A permanent fix - set the cache control headers for the resource. You can just Google Cache-control for whichever language you are using, but the actual response headers will look something like this.

HTTP/1.1 200 OK
Cache-Control: public, must-revalidate, proxy-revalidate, max-age=86400
Expires: Tue, 31 Dec 2019 12:00:00 GMT
Last-Modified: Fri, 08 Feb 2013 00:25:46 GMT
Date: Fri, 08 Feb 2013 00:25:46 GMT
Content-Length: 4346
.
.
.
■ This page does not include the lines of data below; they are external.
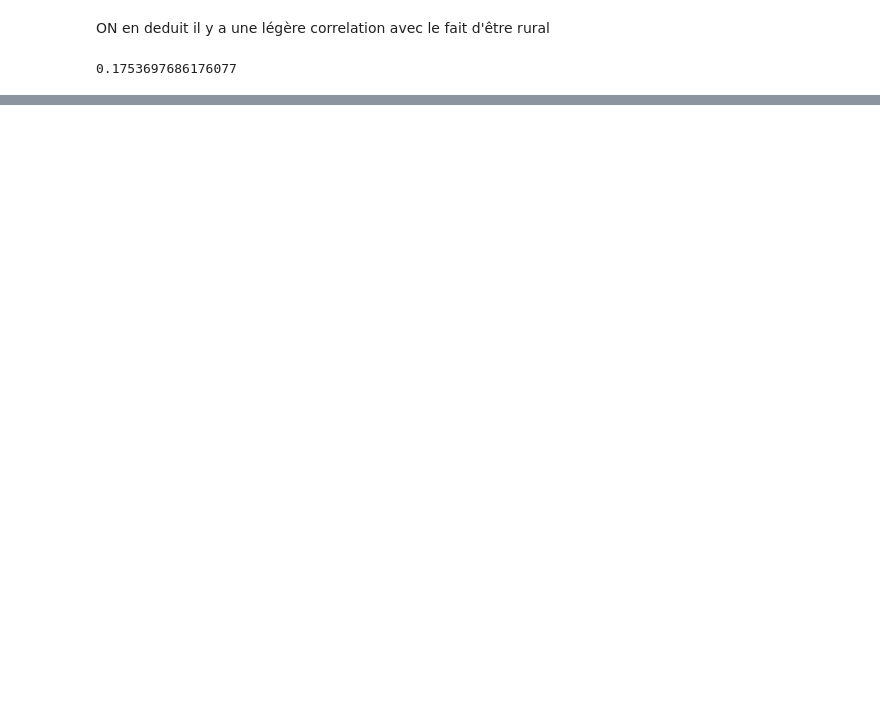
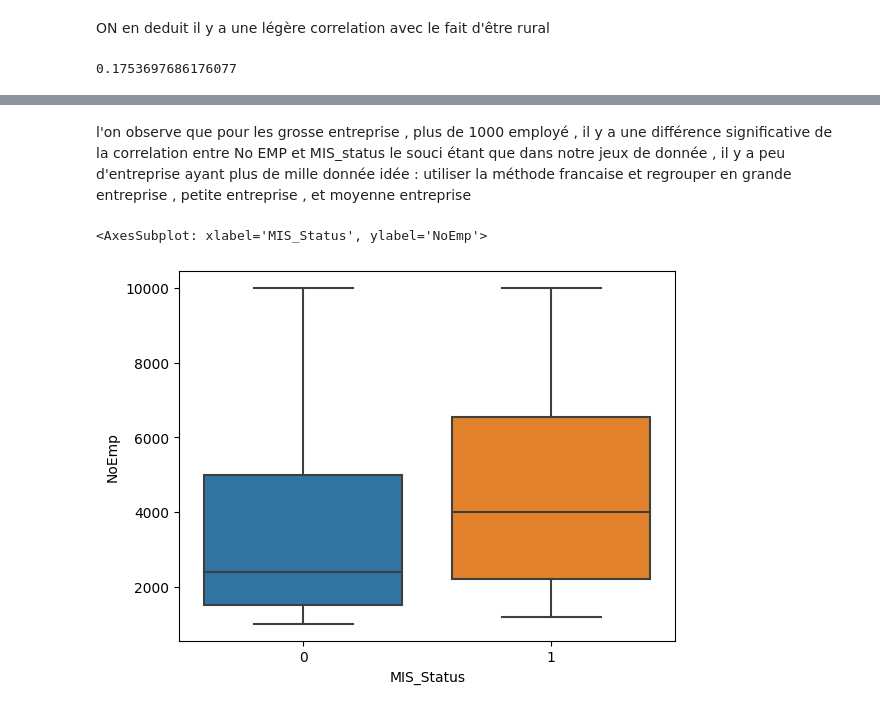
Before and after one commit to Abdellah-R/Projet_Classification, a Jupyter notebook: analyse.ipynb, the cells around one changed output, grey strips where cells are left out. Drawn from its saved outputs; the diff is of its cells as text; code cells hidden in the pictures; blank space fills up the shorter version.

```diff
--- a/analyse.ipynb
+++ b/analyse.ipynb
@@ -124,0 +129,2 @@ df.MIS_Status.sum()/total
+# %%
+dfgros = df[df["NoEmp"]>1000]
@@ -124,0 +143,9 @@ df.MIS_Status.sum()/total
+# %% [markdown]
+l'on observe que pour les grosse entreprise , plus de 1000 employé , il y a une différence significative de la correlation entre No EMP et MIS_status
+le souci étant que dans notre jeux de donnée , il y a peu d'entreprise ayant plus de mille donnée
+idée : utiliser la méthode francaise et regrouper en grande entreprise , petite entreprise , et moyenne entreprise
+# %%
+sns.boxplot(x=dfgros.MIS_Status , y = dfgros.NoEmp)
+# %% [output]
+<AxesSubplot: xlabel='MIS_Status', ylabel='NoEmp'>
+[figure, added]
```
Also changed, not shown: parts of 34 cells of this notebook, 1 other file.
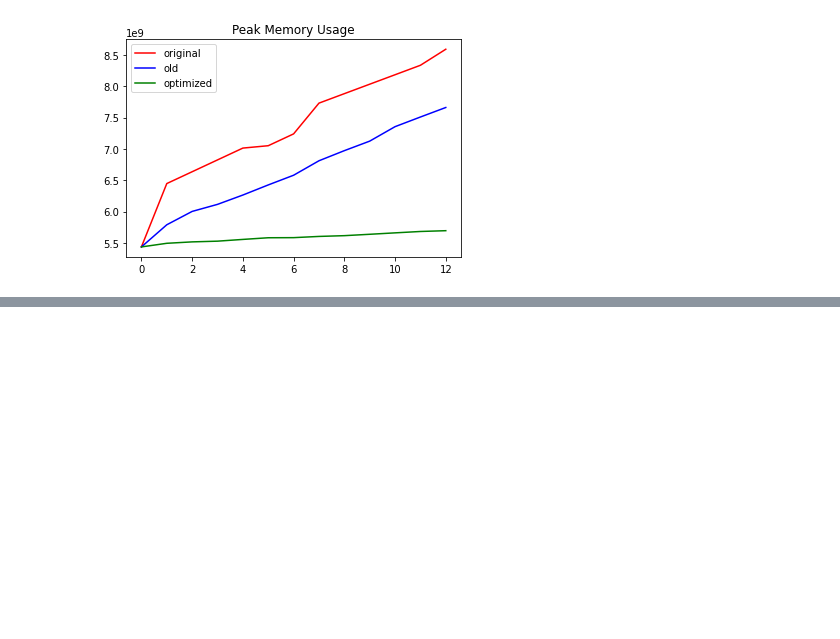
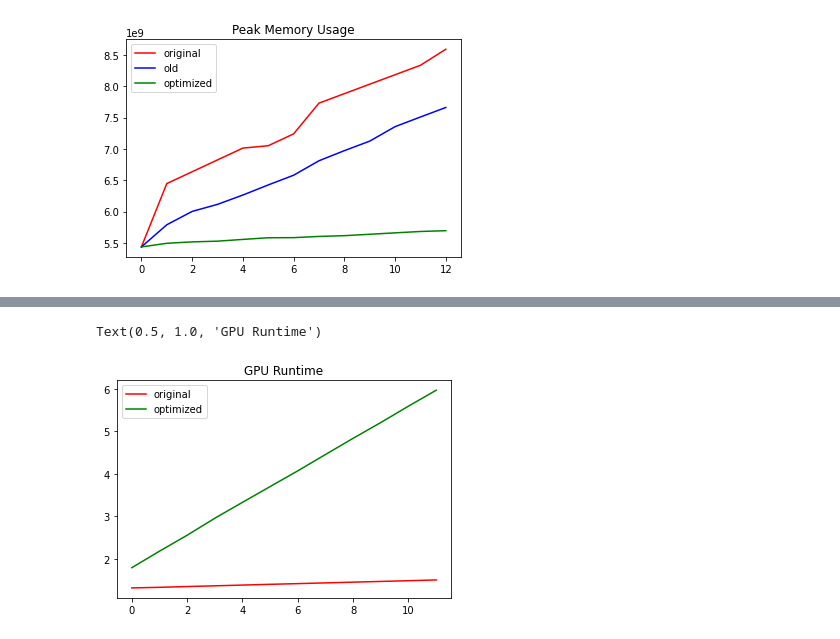
Before and after one commit to tonycccccc/tony.github.io, a Jupyter notebook: DataVisualization.ipynb, the cells around one changed output, grey strips where cells are left out. Cells and saved outputs as stored; diff of their text form; code cells hidden in the pictures; blank space fills up the shorter version.

```diff
--- a/DataVisualization.ipynb
+++ b/DataVisualization.ipynb
@@ -156,0 +206,13 @@ Text(0.5, 1.0, 'Current Memory Usage')
+# %%
+originalGPUtime = [1.317969, 1.331723, 1.350617, 1.367083, 1.384850, 1.402583, 1.419058, 1.436193, 1.453386, 1.470467, 1.487804, 1.505020]
+oldGPUtime = [22.544773, 43.513188, 64.617995, 86.138248, 107.334453, 128.617022, 149.664402, 170.562123, 191.468042, 212.255132, 233.138567, 254.149317]
+newGPUtime = [1.792915, 2.181056, 2.555896, 2.955245, 3.329344, 3.699762, 4.069247, 4.452838, 4.834165, 5.204416, 5.589585, 5.963119]
+iteration = np.arange(12)
+plt.plot(iteration,originalGPUtime,'r',label="original")
+# plt.plot(iteration,oldGPUtime,'b',label='old')
+plt.plot(iteration,newGPUtime,'g',label='optimized')
+plt.legend()
+plt.title("GPU Runtime")
+# %% [output]
+Text(0.5, 1.0, 'GPU Runtime')
+[figure, added]
```
Also changed, not shown: parts of 10 cells of this notebook, 6 other files.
I don't know what language/webserver you are using - but whenever a request comes in for the resource, you can just compare the date on the Last-modified header with the last modified date for the actual file on disk. If the file has a newer date, then you update the headers and send the new file, otherwise return a 304 status code - which will tell the browser to use its cache.